He is Professor and Executive Director, Institute for Translational Research at University of North Texas Health Science Center. 

Dr. Park

November 12: Dr. BoKyung Park

Time: 12:00 PM Central Time

The Psychology of Group Membership: A Social, Cultural, and Affective Neuroscience Perspective

People have a tendency to protect their positive evaluation about ingroup members, ignoring new negative information about them. People also have a tendency to behave more favorably towards their ingroup members. Dr. Park will discuss the computational and neural underpinnings of these effects, advocating emotional expression from others as one of the important cues to signal group membership.  

She is assistant professor at UT Dallas School of Behavioral and Brain Sciences.

Dr. Lin

December 3: Dr. Lin Lin

Time: 12:00 PM Central Time

Intersections of the Brain and Technology

The disruption, innovation, explosion, and merging of devices and technologies are rapidly changing the landscape of education and life-long learning. Emerging technologies, equipped with artificial intelligence, offer excitements and anxieties – they can expand human capacity, but they can also weaken and challenge human capacity for learning and being.
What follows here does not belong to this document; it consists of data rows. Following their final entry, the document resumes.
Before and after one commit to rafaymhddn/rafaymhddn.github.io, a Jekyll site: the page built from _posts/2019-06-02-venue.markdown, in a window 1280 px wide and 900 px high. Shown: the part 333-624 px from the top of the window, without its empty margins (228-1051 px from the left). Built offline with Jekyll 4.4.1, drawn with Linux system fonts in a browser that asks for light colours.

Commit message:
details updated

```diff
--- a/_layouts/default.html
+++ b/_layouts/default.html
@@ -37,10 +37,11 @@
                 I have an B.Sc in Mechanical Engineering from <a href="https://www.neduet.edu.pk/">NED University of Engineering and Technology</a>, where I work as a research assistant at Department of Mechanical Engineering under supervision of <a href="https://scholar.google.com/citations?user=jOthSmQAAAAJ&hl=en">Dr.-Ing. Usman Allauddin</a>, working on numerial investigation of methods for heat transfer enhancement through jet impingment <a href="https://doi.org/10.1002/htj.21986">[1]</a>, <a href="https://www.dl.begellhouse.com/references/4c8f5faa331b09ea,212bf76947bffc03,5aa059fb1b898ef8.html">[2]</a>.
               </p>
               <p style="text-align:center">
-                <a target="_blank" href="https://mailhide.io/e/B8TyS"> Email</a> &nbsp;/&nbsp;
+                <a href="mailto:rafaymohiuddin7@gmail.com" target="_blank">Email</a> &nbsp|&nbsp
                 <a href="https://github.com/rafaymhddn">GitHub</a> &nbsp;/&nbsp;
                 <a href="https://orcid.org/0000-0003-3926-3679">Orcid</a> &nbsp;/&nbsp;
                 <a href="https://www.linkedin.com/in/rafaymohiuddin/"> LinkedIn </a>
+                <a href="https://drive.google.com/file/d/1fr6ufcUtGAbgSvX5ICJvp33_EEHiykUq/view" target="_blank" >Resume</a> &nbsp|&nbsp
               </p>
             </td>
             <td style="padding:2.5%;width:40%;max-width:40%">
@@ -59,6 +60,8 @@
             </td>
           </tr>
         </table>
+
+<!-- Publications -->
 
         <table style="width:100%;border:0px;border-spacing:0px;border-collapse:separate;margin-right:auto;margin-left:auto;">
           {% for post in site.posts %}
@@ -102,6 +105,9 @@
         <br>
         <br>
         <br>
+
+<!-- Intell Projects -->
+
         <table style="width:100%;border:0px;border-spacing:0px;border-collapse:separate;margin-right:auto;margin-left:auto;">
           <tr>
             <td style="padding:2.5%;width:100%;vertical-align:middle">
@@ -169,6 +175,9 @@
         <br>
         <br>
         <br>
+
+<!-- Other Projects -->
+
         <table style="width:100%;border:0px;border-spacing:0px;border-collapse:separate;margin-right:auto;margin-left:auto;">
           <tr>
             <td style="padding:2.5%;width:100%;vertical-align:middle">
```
Dr. Lin Lin will discuss how we learn, and how to help people learn with technologies based on research in instructional design and learning sciences.
Dr. Lin currently serves as Director for the Texas Center for Educational Technology (TCET), and Development Editor-in-Chief of the journal Educational Technology Research and Development.